TRAVIS COUNTY, Texas (KXAN) — Early voting starts next week, and in many parts of Travis County, voters are likely to come across some confusing ballot language. Lake Travis Independent School District officials say that’s a big concern for them, as the district has two major items up for a vote Nov. 7.
District leaders say the bond is needed to build new schools in order to keep up with the rapid growth packing campuses. More than $109 million of the quarter-of-a-billion-dollar package would go toward building a new middle school off of Vail Divide in Bee Cave and a new elementary school in the Rough Hollow area of Lakeway.
The bond also includes money to buy land for future schools, improve existing schools, add new technology to campuses and buy 40 new school buses with seat belts, along with retrofitting all older buses with seat belts.
District officials say this bond is different from most because it can be passed without raising the tax rate.
“Normally, when you go out and asLake Travis High Schoolk voters to have a successful bond election, you’re going up in your tax rate,” said Johnny Hill, LTISD’s assistant superintendent of finances, business and auxiliary services. “We’re able to do $253 million without going up at all.”
Hill says the district has been able to pay down debt from previous bonds early, thanks to growth in the area. That gives the district the ability to take on more bond debt without raising current tax rates.
Parents like Karen Mechura are working to educate voters through ads and social media about how the bond works, because of the concern that some will think the bond is too good to be true.
“Really, I just tell people: get educated,” Mechura said, “because once you learn the facts, it is just a no-brainer.”
Mechura says as the district’s population grows, so do her son’s and daughter’s class sizes. She says the two new schools that would be built with money from the bond are desperately needed.
“We need more space,” she said. “We need the kids to be able to go to smaller schools and really be able to have that focus and that attention on them.”
Despite how much the district may need the bond, however, opponents say they feel it shouldn’t pass.
“They may have the best intentions on their spending, they may have the greatest needs, they may have the greatest goals, but if they’re not honest with the public, we shouldn’t reward them with any bond money,” said Roger Falk, consulting analyst with the Travis County Taxpayers Union.
Falk says he feels the district is misleading people by saying the tax rate won’t change, because property owners may interpret that as a promise that their taxes won’t increase.
“They’re only telling you the interest rate’s not going to change,” Falk said. “You need to know the payment.”
Superintendent Brad Lancaster argues he’s been open with voters, hosting public meetings and presentations about the bond, and explaining that even if the district doesn’t raise its tax rate, voters will undoubtedly pay.

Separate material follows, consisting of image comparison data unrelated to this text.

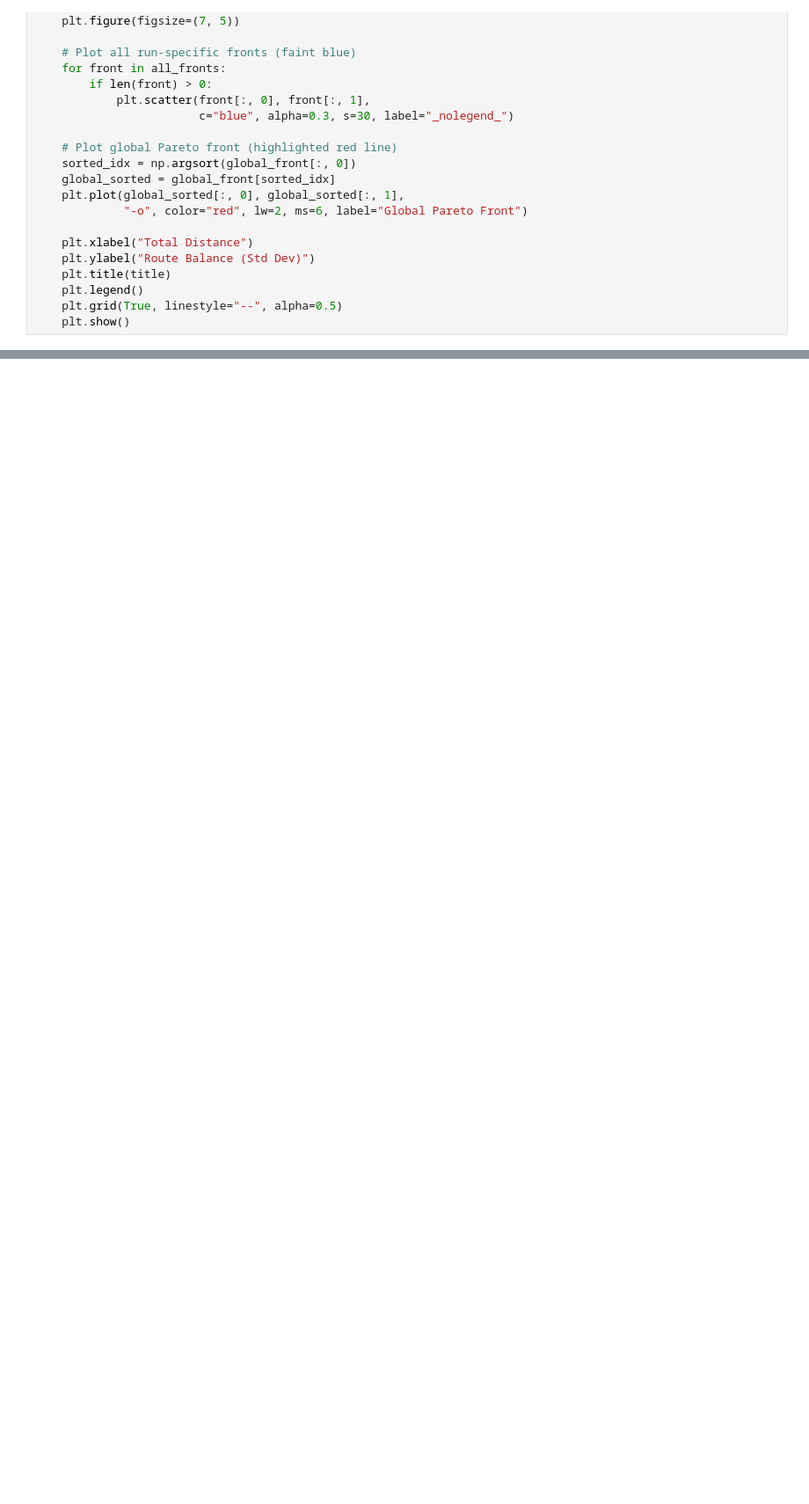
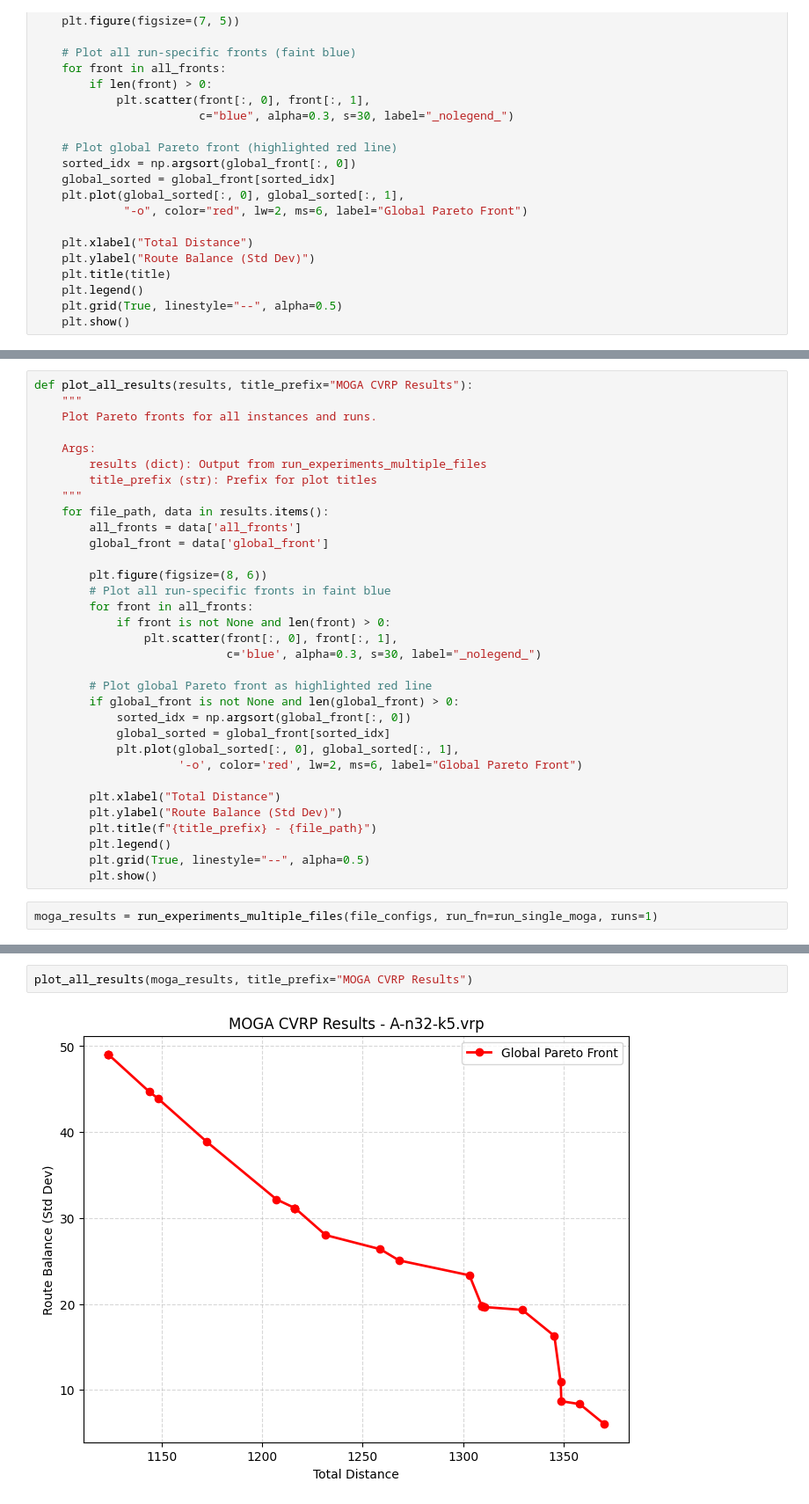
Before and after one commit to FahmiHaybe/EA-Assignment2, a Jupyter notebook: Assignment2.ipynb, the cells around one changed output, grey strips where cells are left out. Shown at 88% size. Cells and saved outputs as stored; diff of their text form; blank space fills up the shorter version.

```diff
--- a/Assignment2.ipynb
+++ b/Assignment2.ipynb
@@ -518,0 +561,35 @@ Finished 3 runs. Global Pareto front size: 17
+# %%
+def plot_all_results(results, title_prefix="MOGA CVRP Results"):
+    """
+    Plot Pareto fronts for all instances and runs.
+
+    Args:
+        results (dict): Output from run_experiments_multiple_files
+        title_prefix (str): Prefix for plot titles
+    """
+    for file_path, data in results.items():
+        all_fronts = data['all_fronts']
+        global_front = data['global_front']
+
+        plt.figure(figsize=(8, 6))
+        # Plot all run-specific fronts in faint blue
+        for front in all_fronts:
+            if front is not None and len(front) > 0:
+                plt.scatter(front[:, 0], front[:, 1],
+                            c='blue', alpha=0.3, s=30, label="_nolegend_")
+
+        # Plot global Pareto front as highlighted red line
+        if global_front is not None and len(global_front) > 0:
+            sorted_idx = np.argsort(global_front[:, 0])
+            global_sorted = global_front[sorted_idx]
+            plt.plot(global_sorted[:, 0], global_sorted[:, 1],
+                     '-o', color='red', lw=2, ms=6, label="Global Pareto Front")
+
+        plt.xlabel("Total Distance")
+        plt.ylabel("Route Balance (Std Dev)")
+        plt.title(f"{title_prefix} - {file_path}")
+        plt.legend()
+        plt.grid(True, linestyle="--", alpha=0.5)
+        plt.show()
+# %%
+moga_results = run_experiments_multiple_files(file_configs, run_fn=run_single_moga, runs=1)
@@ -518,0 +614,4 @@ Finished 3 runs. Global Pareto front size: 17
+# %%
+plot_all_results(moga_results, title_prefix="MOGA CVRP Results")
+# %% [output]
+[figure, added]
```
Also changed, not shown: parts of 16 cells of this notebook, 4 other files.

“Your bill’s going to go up because your home value’s going to go up,” Dr. Lancaster said. “But if you don’t like construction, you don’t like people moving to town — I don’t know how else to say it. You’re in the wrong place.”
Dr. Lancaster added, “When you choose to live in one of the fastest-growing communities in the state, it’s going to cost money. The good news in Lake Travis is the bond election and our tax ratification election will not, by themselves, change your tax rate or your tax bill.”
Tax Ratification Election
School officials have come up with a creative way to move money around within the district’s budget and create a couple of million dollars in extra funding without raising the local tax rate. However, the district worries people who don’t understand its Tax Ratification Election could keep it from passing.
Because the plan is so complicated, the district created a video to help voters understand.
The district says it would be able to pull in an extra $2.1 million a year from the state, simply by tweaking the way it collects taxes.
District officials also promise doing so would not affect the tax rate. However, Hill says it may appear as though the tax rate would increase when voters head to the polls.
“The ballot language, to me, it’s extremely confusing,” Hill said.
Voters will be asked to raise their tax rate by 2 cents, with the money going to maintenance and operations. What voters won’t see on the ballot is how the district plans to offset the increase.
“The November 7th election will automatically have a rollback effect if the TRE is ratified successfully,” Hill said.
The 2 cent increase to the district’s maintenance and operations tax makes Lake Travis ISD eligible for more state funding. In return, the school board has already passed a resolution to cut 2 cents from the district’s interest and sinking tax if the TRE passes, keeping the overall tax rate the same.
If voters don’t approve the TRE, however, the district won’t drop those two pennies out of the other fund, meaning the tax rate won’t change either way.
“The only difference is the local district would not be able to utilize that $2.1 million of state monies,” Hill said.
Hill adds that the $2.1 million increase would nearly make up for the amount of money the district has lost from the state in recent years. None of the maintenance and operations revenue from the 2 cent raise would be subject to state recapturing, or “the Robin Hood plan.”